April is Autism Acceptance Month. Not Just Awareness!
This year “Autism Awareness” is being replaced with “Autism Acceptance”.
Acceptance, primarily because we all need to be more accepting of individuals who are different from us.
“Why Acceptance”? You may ask?
“I thought it was “Autism Awareness Month”?
Yes, it used to be Autism Awareness and it still is (somewhat).
You see, Autism is so prevalent that the rate of diagnosis has increased from 1 in 125 children in 2010 to 1 in 54 children in 2020! So, chances are that you probably know someone who has autism.
Well, if you don’t know any individual with Autism, let me fix that. Allow me to introduce you to my 10-year-old son and my heart, Tishe who is on the Autism spectrum. So, there you have it, you now know someone living with Autism.
Again, Awareness, we’ve got that part down.
“So, Acceptance! Huh”? Why Acceptance?
The shift from “Awareness” to “Acceptance” is necessary in the light of the challenges that autistic people continue to face on a daily basis.
With all the talk of diversity, inclusion and equity, people on the spectrum continue to strive for acceptance and inclusion.
Acceptance of their diversity, acceptance of their differences, acceptance of their unique abilities.
Dedicating the month of April to “Autism Acceptance” ignites conversations around empowering autistic individuals and their families. Conversations that hopefully would spark systemic changes in favor of people with Autism. Empowerment through access to education, employment, housing, affordable health care and long-term services.
As a parent of a child on the spectrum, I encounter well-meaning people who struggle to accept the quirks that come with Autism. Well-meaning individuals like family, friends and educators.
Let me give you a few subtle and potentially harmful examples:
Sending a child with autism to a quiet corner because the child is making sounds and distracting other students is not acceptance of the child’s needs. Those “distracting sounds” could be that the child is overstimulated and needs to self- regulate.
Stating that a child’s “melt-down” is bad behavior is not acceptance of the child’s needs.
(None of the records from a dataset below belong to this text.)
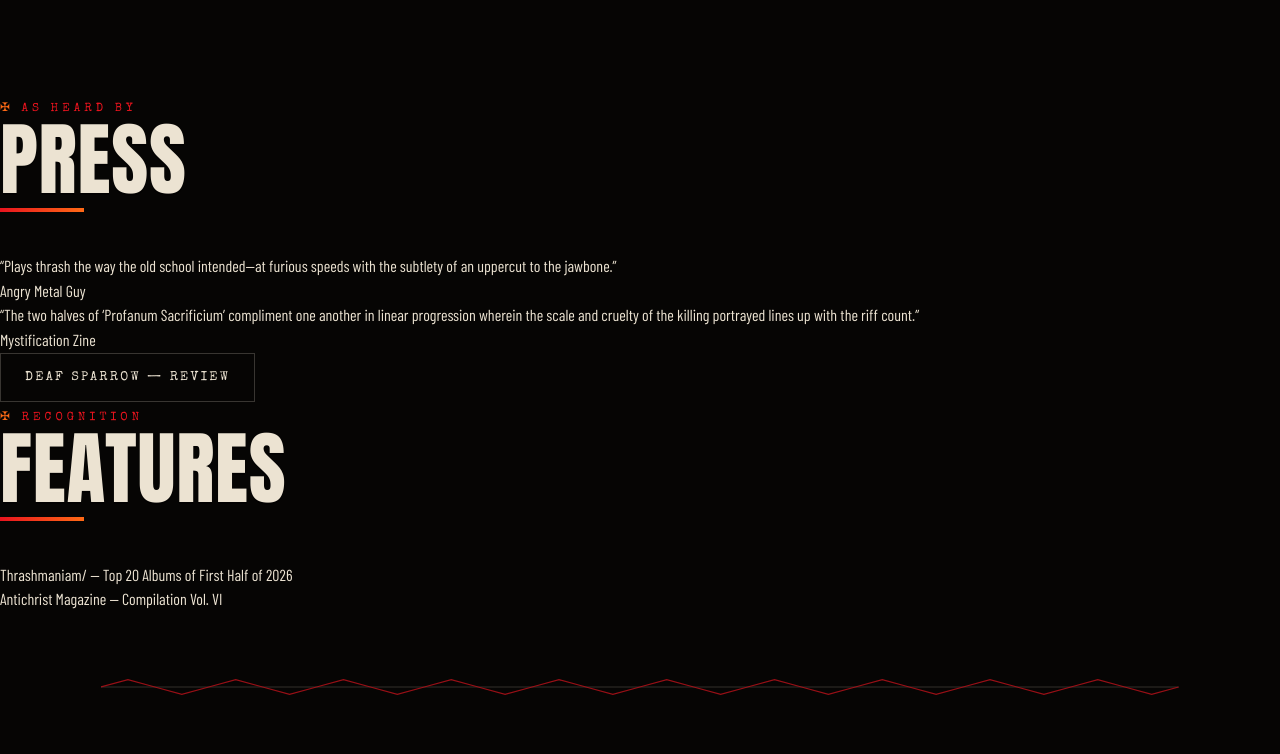
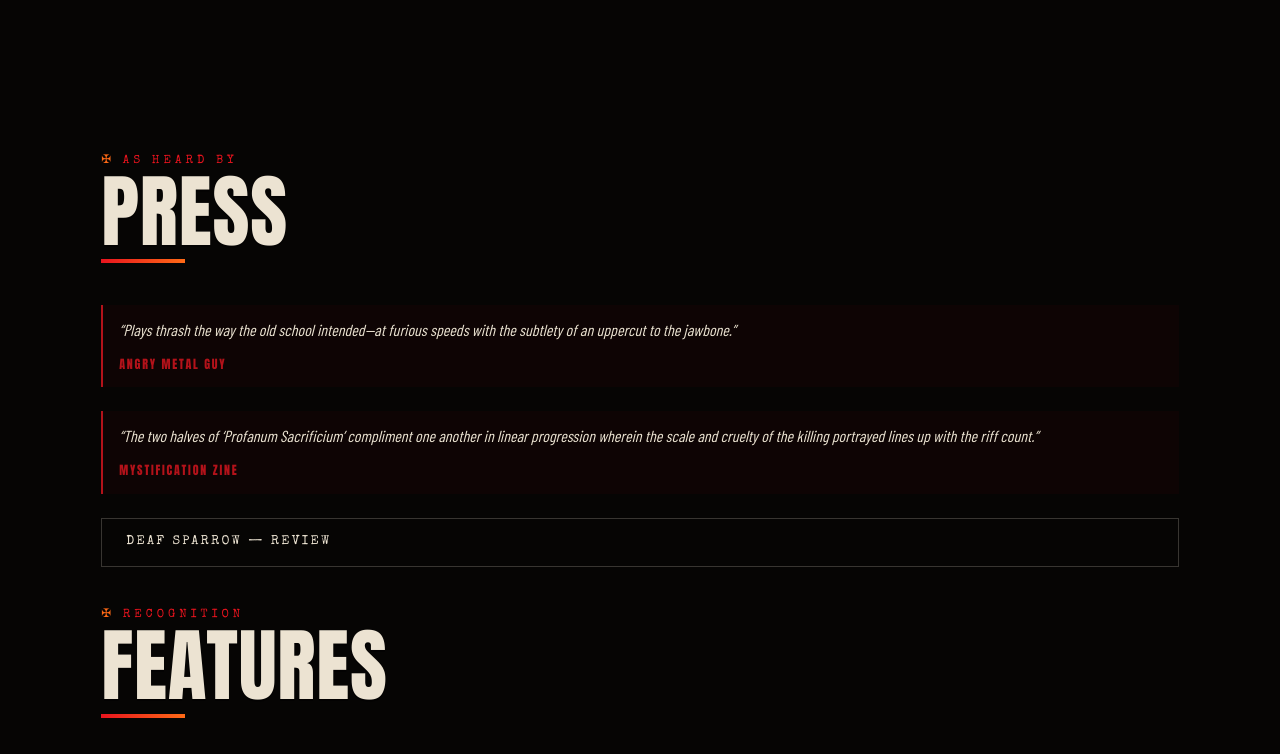
Before and after one commit to alintmateescu/ruyned, a website built with Vite: page index.html in a window 1280 px wide. Shown: the part 1806-2560 px from the top of the page. Built offline with nearby package versions, Linux system fonts and the light colour scheme; a web font is replaced by a local one.

Commit message:
Update style.css

```diff
--- a/src/style.css
+++ b/src/style.css
@@ -1145,3 +1145,62 @@ button {
     transform: none;
   }
 }
+/* ---- press section ---- */
+.press {
+  max-width: var(--max);
+  margin: 0 auto;
+  padding: var(--gut) var(--gut);
+}
+
+.press__grid {
+  display: flex;
+  flex-direction: column;
+  gap: 1.5rem;
+  margin-bottom: 2rem;
+}
+
+.press__item {
+  border-left: 2px solid var(--blood);
+  padding: 0.75rem 1rem;
+  margin: 0;
+  background: rgba(179,18,26,0.05);
+}
+
+.press__item p {
+  font-style: italic;
+  margin-bottom: 0.5rem;
+  line-height: 1.6;
+}
+
+.press__source {
+  font-size: 0.75rem;
+  letter-spacing: 0.15em;
+  text-transform: uppercase;
+  color: var(--blood);
+  text-decoration: none;
+  font-family: var(--f-impact);
+}
+
+.press__features {
+  list-style: none;
+  padding: 0;
+  margin: 1rem 0 0;
+}
+
+.press__features li {
+  padding: 0.6rem 0;
+  border-bottom: 1px solid rgba(236,227,210,0.1);
+  font-size: 0.8rem;
+  letter-spacing: 0.1em;
+  text-transform: uppercase;
+  font-family: var(--f-impact);
+}
+
+.press__features li a {
+  color: var(--bone);
+  text-decoration: none;
+}
+
+.press__features li a:hover {
+  color: var(--blood);
+}
```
You see, the child might simply be trying to communicate and you are simply not tuned in to their needs.
When you see a child having a “melt-down” in the grocery store, and the parent is seemingly ignoring the child’s behavior, do not judge the parent. The parent is most likely engaging in applied behavior management techniques and is attempting to remain neutral to the child’s behavior (aka Applied Behavior Analysis -ABA). This is a proven technique by the way.
Instead, smile at the parent and offer an encouraging word.
And for educators/ day-caregivers, you can help manage classroom behavior by asking the parent what strategies work at home and try to implement those at school. (Children on the spectrum thrive on consistency).
Finally, for general information on what Autism means and how one can show acceptance, educate yourself on Autism Acceptance and Awareness by reading more on www.autism-society.org and www.autisticadvocacy.org